#### Prompt
Note how many lines in the entries below contain the string "wide", and answer with that number and no other text.

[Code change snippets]
________________

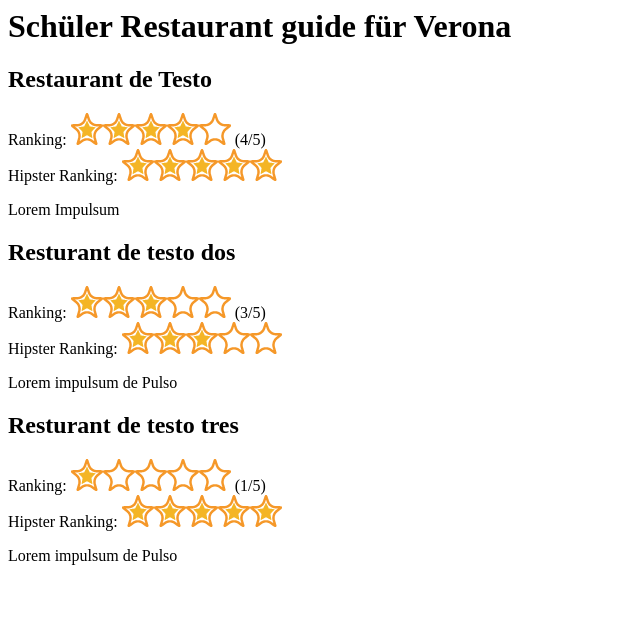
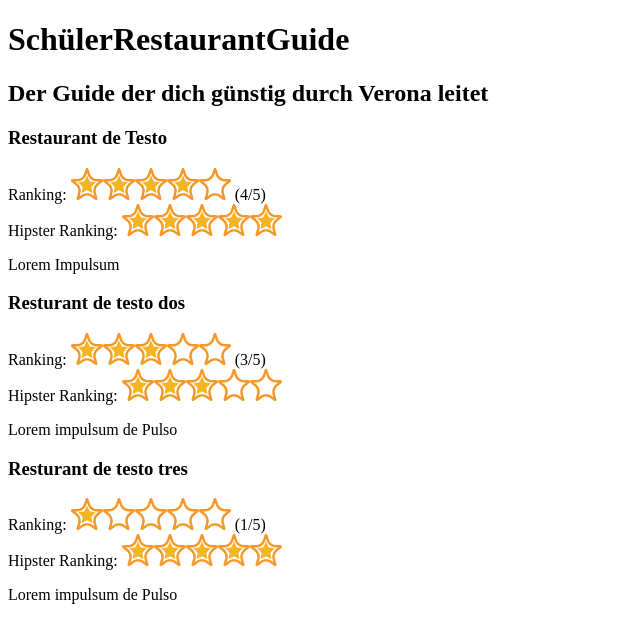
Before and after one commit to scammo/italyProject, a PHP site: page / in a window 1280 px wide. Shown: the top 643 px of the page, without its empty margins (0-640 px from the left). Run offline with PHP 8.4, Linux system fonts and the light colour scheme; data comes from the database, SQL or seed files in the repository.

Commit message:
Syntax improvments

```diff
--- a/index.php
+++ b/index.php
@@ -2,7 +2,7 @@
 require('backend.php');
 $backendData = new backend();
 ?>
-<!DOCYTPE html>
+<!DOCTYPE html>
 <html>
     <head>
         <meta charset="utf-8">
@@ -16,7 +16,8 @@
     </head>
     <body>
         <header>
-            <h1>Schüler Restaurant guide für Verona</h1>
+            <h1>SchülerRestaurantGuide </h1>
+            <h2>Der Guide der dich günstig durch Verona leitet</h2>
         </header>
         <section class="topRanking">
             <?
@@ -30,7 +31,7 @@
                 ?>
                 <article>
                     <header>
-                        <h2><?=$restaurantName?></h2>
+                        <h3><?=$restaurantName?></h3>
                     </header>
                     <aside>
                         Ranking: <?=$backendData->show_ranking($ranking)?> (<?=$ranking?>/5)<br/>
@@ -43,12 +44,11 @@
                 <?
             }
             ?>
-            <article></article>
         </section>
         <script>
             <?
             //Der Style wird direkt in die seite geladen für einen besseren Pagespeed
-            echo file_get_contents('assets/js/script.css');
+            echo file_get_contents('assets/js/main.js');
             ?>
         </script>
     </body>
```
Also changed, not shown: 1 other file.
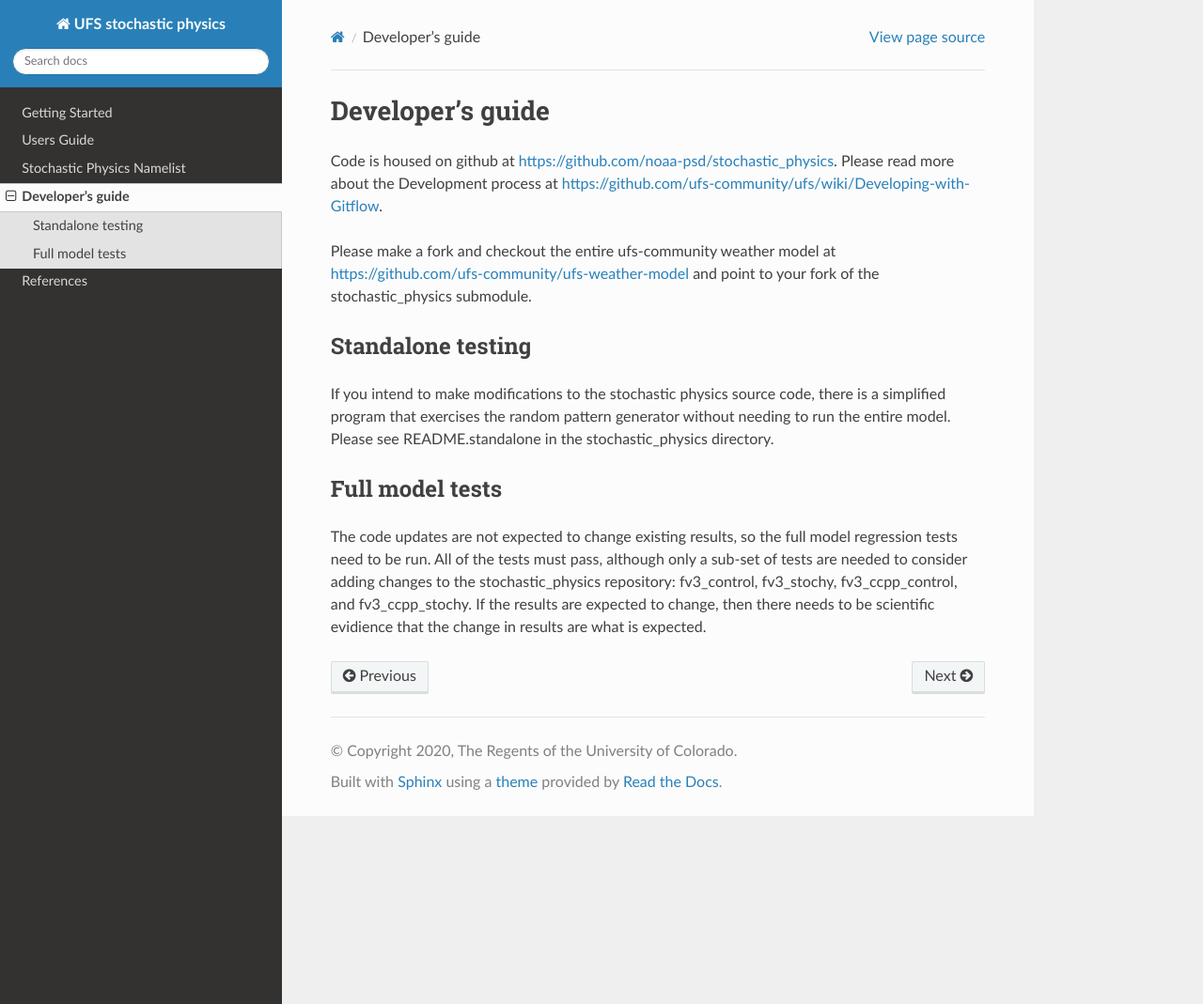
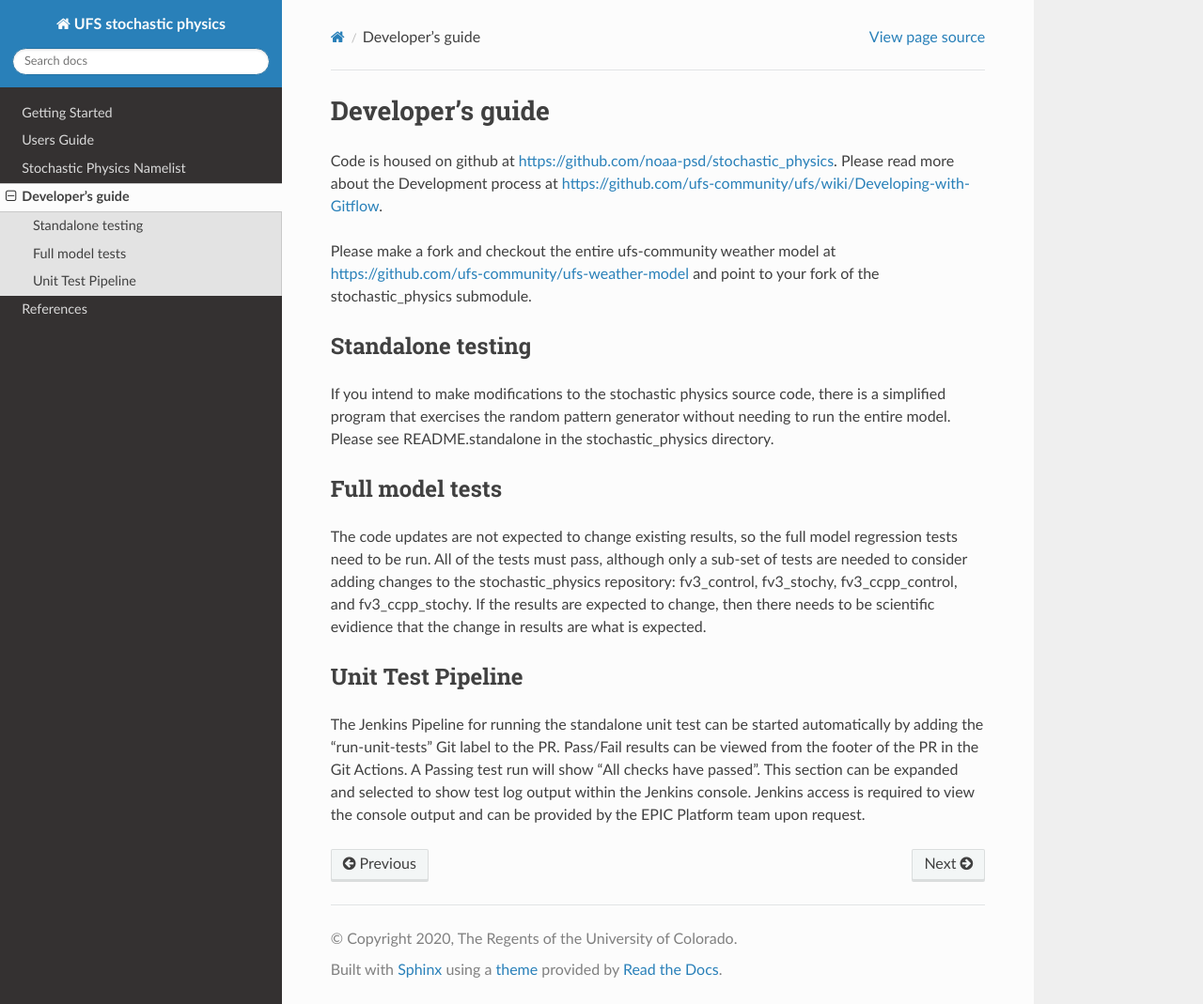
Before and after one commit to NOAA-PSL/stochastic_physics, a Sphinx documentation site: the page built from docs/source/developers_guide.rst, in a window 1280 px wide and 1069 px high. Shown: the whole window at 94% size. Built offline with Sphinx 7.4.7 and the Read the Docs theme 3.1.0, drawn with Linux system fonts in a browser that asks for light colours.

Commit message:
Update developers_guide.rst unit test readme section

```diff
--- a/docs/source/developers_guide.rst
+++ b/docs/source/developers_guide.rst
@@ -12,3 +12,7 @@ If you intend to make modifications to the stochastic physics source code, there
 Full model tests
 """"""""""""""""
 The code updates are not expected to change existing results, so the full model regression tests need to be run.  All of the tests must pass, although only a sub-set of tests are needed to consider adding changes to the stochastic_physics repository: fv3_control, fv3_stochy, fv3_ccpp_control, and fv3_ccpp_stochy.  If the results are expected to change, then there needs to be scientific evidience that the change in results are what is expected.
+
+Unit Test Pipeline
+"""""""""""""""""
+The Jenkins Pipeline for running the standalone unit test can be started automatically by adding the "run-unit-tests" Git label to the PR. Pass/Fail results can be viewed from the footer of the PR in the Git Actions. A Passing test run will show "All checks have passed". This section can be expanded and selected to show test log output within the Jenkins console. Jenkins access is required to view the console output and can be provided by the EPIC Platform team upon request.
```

________________

#### Result for this task
2